Modern Moral Philosophy

From Wikipedia, the free encyclopedia
Jump to: navigation, search

"Modern Moral Philosophy" is an influential article on moral philosophy by G. E. M. Anscombe, originally published in the journal Philosophy, vol. 33, no. 124 (January 1958).

The article has influenced the emergence of contemporary virtue ethics,[1][2] especially through the work of Alasdair MacIntyre. Notably, the term "consequentialism" was first defined in this paper.

Theses[edit]

The author presents three theses:

  1. "It is not profitable for us at present to do moral philosophy; that should be laid aside at any rate until we have an adequate philosophy of psychology, in which we are conspicuously lacking."

  2. "Concepts of obligation, and duty — moral obligation and moral duty, that is to say — and of what is morally right and wrong, and of the moral sense of "ought," ought to be jettisoned if this is psychologically possible; because they are survivals, or derivatives from survivals, from an earlier conception of ethics which no longer generally survives, and are only harmful without it."

  3. "The differences between the well-known English writers on moral philosophy from Sidgwick to the present day are of little importance."

Criticism[edit]

John Wardle argued that Anscombe misrepresented Henry Sidgwick's understanding of the concept of humility when she concludes that it is "a species of untruthfulness".[3]

Sources[edit]

See also[edit]

References[edit]

  1. ^ Roger Crisp; Michael Slote, eds. (2001). Virtue ethics. Oxford: Oxford Univ.

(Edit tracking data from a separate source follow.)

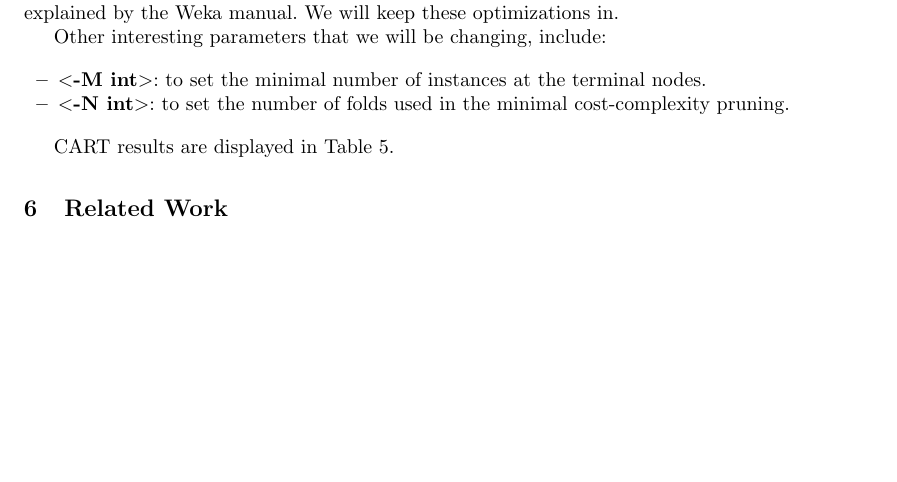
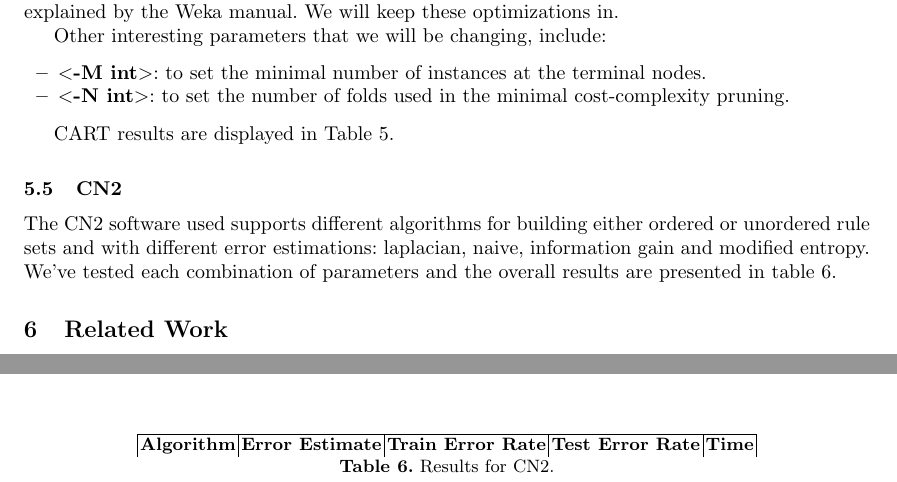
Before and after one commit to flavioc/ecac, a LaTeX thesis (report/final.tex): part of page 7 of 11 before the commit and two parts of pages 7 and 9 of 11 after it, the two joined at a grey line, cut so that both start at the same text, the shorter picture padded with empty space. Compiled offline with pdfLaTeX.

Commit message:
initial description of cn2 experimental results.

```diff
--- a/report/final.tex
+++ b/report/final.tex
@@ -551,6 +551,23 @@ Other interesting parameters that we will be changing, include:
 
 CART results are displayed in Table \ref{tbl:results_cart}.
 
+\subsection{CN2}
+
+The CN2 software used supports different algorithms for building either ordered
+or unordered rule sets and with different error estimations: laplacian, naive,
+information gain and modified entropy. We've tested each combination of
+parameters and the overall results are presented in table \ref{tbl:results_cn2}.
+
+\begin{table}
+\begin{center}
+\begin{tabular}{ | l | l | l | l | l | }
+    \hline
+    \textbf{Algorithm} & \textbf{Error Estimate} & \textbf{Train Error Rate} & \textbf{Test Error Rate} & \textbf{Time}
+\end{tabular}
+\caption{Results for CN2.}
+\label{tbl:results_cn2}
+\end{center}
+\end{table}
 
 \section{Related Work}
 
```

Press. pp. 1–5. ISBN 978-0-19-875188-5. 
  2. ^ Haldane, John (June 2000). "In Memoriam: G. E. M. Anscombe (1919-2001)". The Review of Metaphysics 53 (4): 1019–1021. Retrieved 24 September 2013. 
  3. ^ Wardle, John (July 1983). "Miss Anscombe on Sidgwick's View of Humility". Philosophy 58 (225): 389–391. doi:10.1017/s0031819100068467. Retrieved 24 September 2013. 

Further reading[edit]